HomeGroupsTalkZeitgeist
Hide this

Results from Google Books

Click on a thumbnail to go to Google Books.

The nonhuman turn by Richard Grusin
Loading...

The nonhuman turn

by Richard Grusin

MembersReviewsPopularityAverage ratingConversations
18None561,019 (3)None

None.

None
Loading...

Sign up for LibraryThing to find out whether you'll like this book.

No current Talk conversations about this book.

No reviews
no reviews | add a review
You must log in to edit Common Knowledge data.
For more help see the Common Knowledge help page.
Series (with order)
Canonical title
Original title
Alternative titles
Original publication date
People/Characters
Important places
Important events
Related movies
Awards and honors
Epigraph
Dedication
First words
Quotations
Last words
Disambiguation notice
Publisher's editors
Blurbers
Publisher series
Original language

References to this work on external resources.

Wikipedia in English

None

Book description
Haiku summary

Amazon.com Product Description (ISBN 0816694672, Paperback)

Edited by Richard Grusin of the Center for 21st Century Studies, this is the first book to name and characterize—and therefore consolidate—a wide array of current critical, theoretical, and philosophical approaches to the humanities and social sciences under the concept of the nonhuman turn. Each of these approaches is engaged in decentering the human in favor of a concern for the nonhuman, understood by contributors in a variety of ways—in terms of animals, affectivity, bodies, materiality, technologies, and organic and geophysical systems.

The nonhuman turn in twenty-first-century studies can be traced to multiple intellectual and theoretical developments from the last decades of the twentieth century: actor-network theory, affect theory, animal studies, assemblage theory, cognitive sciences, new materialism, new media theory, speculative realism, and systems theory. Such varied analytical and theoretical formations obviously diverge and disagree in many of their assumptions, objects, and methodologies. However, they all take up aspects of the nonhuman as critical to the future of twenty-first-century studies in the arts, humanities, and social sciences.

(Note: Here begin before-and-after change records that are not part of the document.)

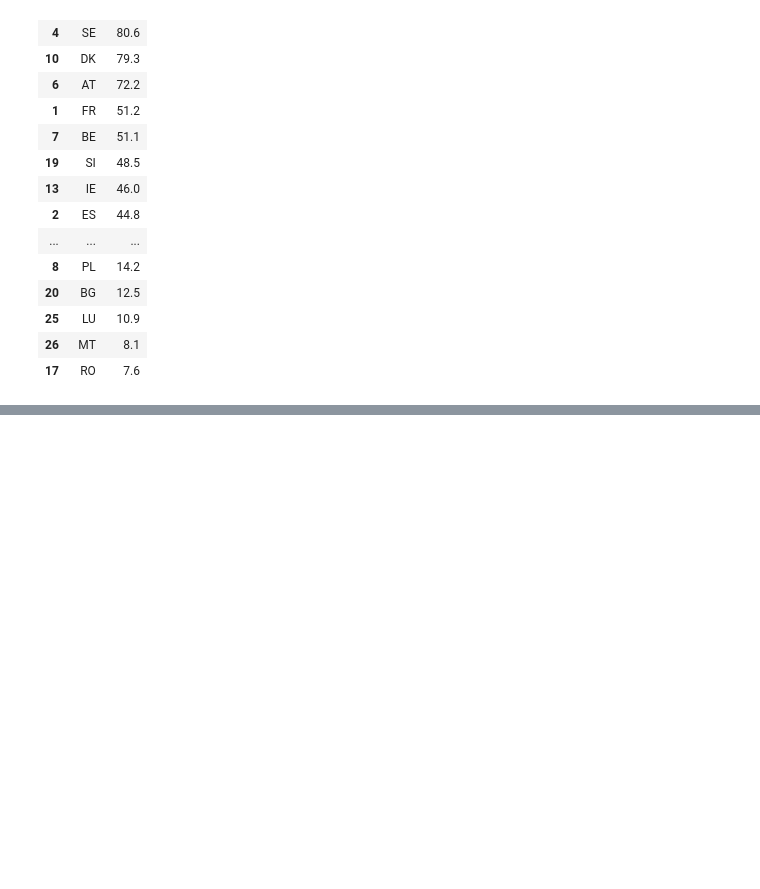
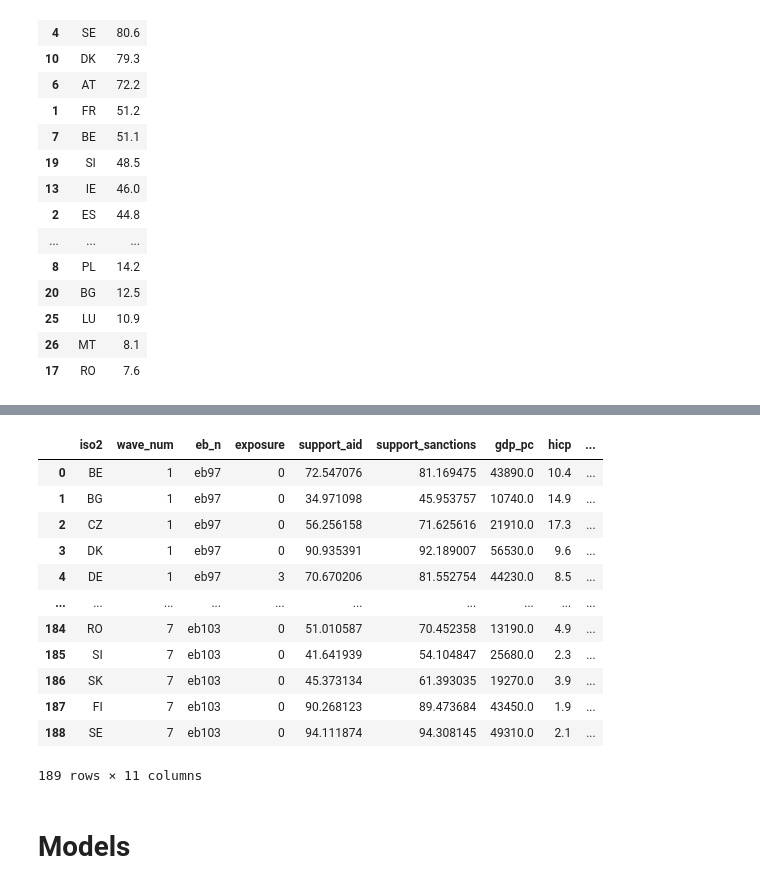
Before and after one commit to kam-eeel/pol380-research, a Jupyter notebook: analysis.ipynb, the cells around one changed output, grey strips where cells are left out. Drawn from its saved outputs; the diff is of its cells as text; code cells hidden in the pictures; blank space fills up the shorter version.

Commit message:
ran initial panel regression model. pending validation tests

```diff
--- a/analysis.ipynb
+++ b/analysis.ipynb
@@ -350,0 +351,55 @@ psm.sort_values("psm", ascending=False)
+# %%
+# exposure, truncated to waves with documented coverage (W1-W7)
+usable = coding.groupby("wave_num")["exposure"].max().pipe(lambda s: s[s > 0].index)
+exposure = coding[coding["wave_num"].isin(usable)][["iso2", "wave_num", "eb_n", "exposure"]]
+
+# DV: classify each wave's two items by keyword, then take total_agree / total
+def qid_of(text):
+    return text.split()[0].rstrip(".").replace(".", "_")
+
+roles = {}
+for r in questions.itertuples():
+    m = {}
+    for txt in (r.q1, r.q2):
+        role = ("sanctions" if "sanction" in txt.lower()  # type: ignore
+                else "aid" if "military" in txt.lower() else None)  # type: ignore
+        if role:
+            m[role] = qid_of(txt)
+    roles[r.eb_n] = m
+
+dv = pd.DataFrame([
+    {"eb_n": e, "iso2": iso2,
+     "support_aid": 100 * data[e][q["aid"]][iso2]["total_agree"] / data[e][q["aid"]][iso2]["total"],
+     "support_sanctions": 100 * data[e][q["sanctions"]][iso2]["total_agree"] / data[e][q["sanctions"]][iso2]["total"]}
+    for e, q in roles.items() for iso2 in data[e][q["aid"]]
+])
+
+# merge exposure + DV + controls + PSM, all keyed on iso2 / wave_num
+panel = (exposure
+    .merge(dv, on=["eb_n", "iso2"], how="left", validate="one_to_one")
+    .merge(controls, on=["iso2", "wave_num"], how="left", validate="one_to_one")
+    .merge(psm, on="iso2", how="left"))
+
+# standardize the moderator over the 27 unique countries (cross-country SD), not panel rows
+u = panel.drop_duplicates("iso2")["psm"]
+panel["psm_z"] = (panel["psm"] - u.mean()) / u.std()
+
+assert not panel.duplicated(["iso2", "wave_num"]).any()
+panel.to_csv("data/interim/panel.csv", index=False)
+panel
+# %% [output]
+|  | iso2 | wave_num | eb_n | exposure | support_aid | support_sanctions | gdp_pc | hicp | ... |
+| 0 | BE | 1 | eb97 | 0 | 72.547076 | 81.169475 | 43890.0 | 10.4 | ... |
+| 1 | BG | 1 | eb97 | 0 | 34.971098 | 45.953757 | 10740.0 | 14.9 | ... |
+| 2 | CZ | 1 | eb97 | 0 | 56.256158 | 71.625616 | 21910.0 | 17.3 | ... |
+| 3 | DK | 1 | eb97 | 0 | 90.935391 | 92.189007 | 56530.0 | 9.6 | ... |
+| 4 | DE | 1 | eb97 | 3 | 70.670206 | 81.552754 | 44230.0 | 8.5 | ... |
+| ... | ... | ... | ... | ... | ... | ... | ... | ... | ... |
+| 184 | RO | 7 | eb103 | 0 | 51.010587 | 70.452358 | 13190.0 | 4.9 | ... |
+| 185 | SI | 7 | eb103 | 0 | 41.641939 | 54.104847 | 25680.0 | 2.3 | ... |
+| 186 | SK | 7 | eb103 | 0 | 45.373134 | 61.393035 | 19270.0 | 3.9 | ... |
+| 187 | FI | 7 | eb103 | 0 | 90.268123 | 89.473684 | 43450.0 | 1.9 | ... |
+| 188 | SE | 7 | eb103 | 0 | 94.111874 | 94.308145 | 49310.0 | 2.1 | ... |
+189 rows × 11 columns
+# %% [markdown]
+# Models
```
Also changed, not shown: parts of 6 cells of this notebook, 5 other files.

Unlike the posthuman turn, the nonhuman turn does not make a claim about teleology or progress in which we begin with the human and see a transformation from the human to the posthuman. Rather, the nonhuman turn insists (paraphrasing Bruno Latour) that “we have never been human,” that the human has always coevolved, coexisted, or collaborated with the nonhuman—and that the human is identified precisely by this indistinction from the nonhuman.

Contributors: Jane Bennett, Johns Hopkins U; Ian Bogost, Georgia Institute of Technology; Wendy Hui Kyong Chun, Brown U; Mark B. N. Hansen, Duke U; Erin Manning, Concordia U, Montreal; Brian Massumi, U of Montreal; Timothy Morton, Rice U; Steven Shaviro, Wayne State U; Rebekah Sheldon, Indiana U.

(retrieved from Amazon Thu, 12 Mar 2015 18:25:07 -0400)

No library descriptions found.

Quick Links

Swap Ebooks Audio

Popular covers

Rating

Average: (3)
0.5
1
1.5
2
2.5
3 1
3.5
4
4.5
5

Is this you?

Become a LibraryThing Author.

 

About | Contact | Privacy/Terms | Help/FAQs | Blog | Store | APIs | TinyCat | Legacy Libraries | Early Reviewers | Common Knowledge | 119,439,349 books! | Top bar: Always visible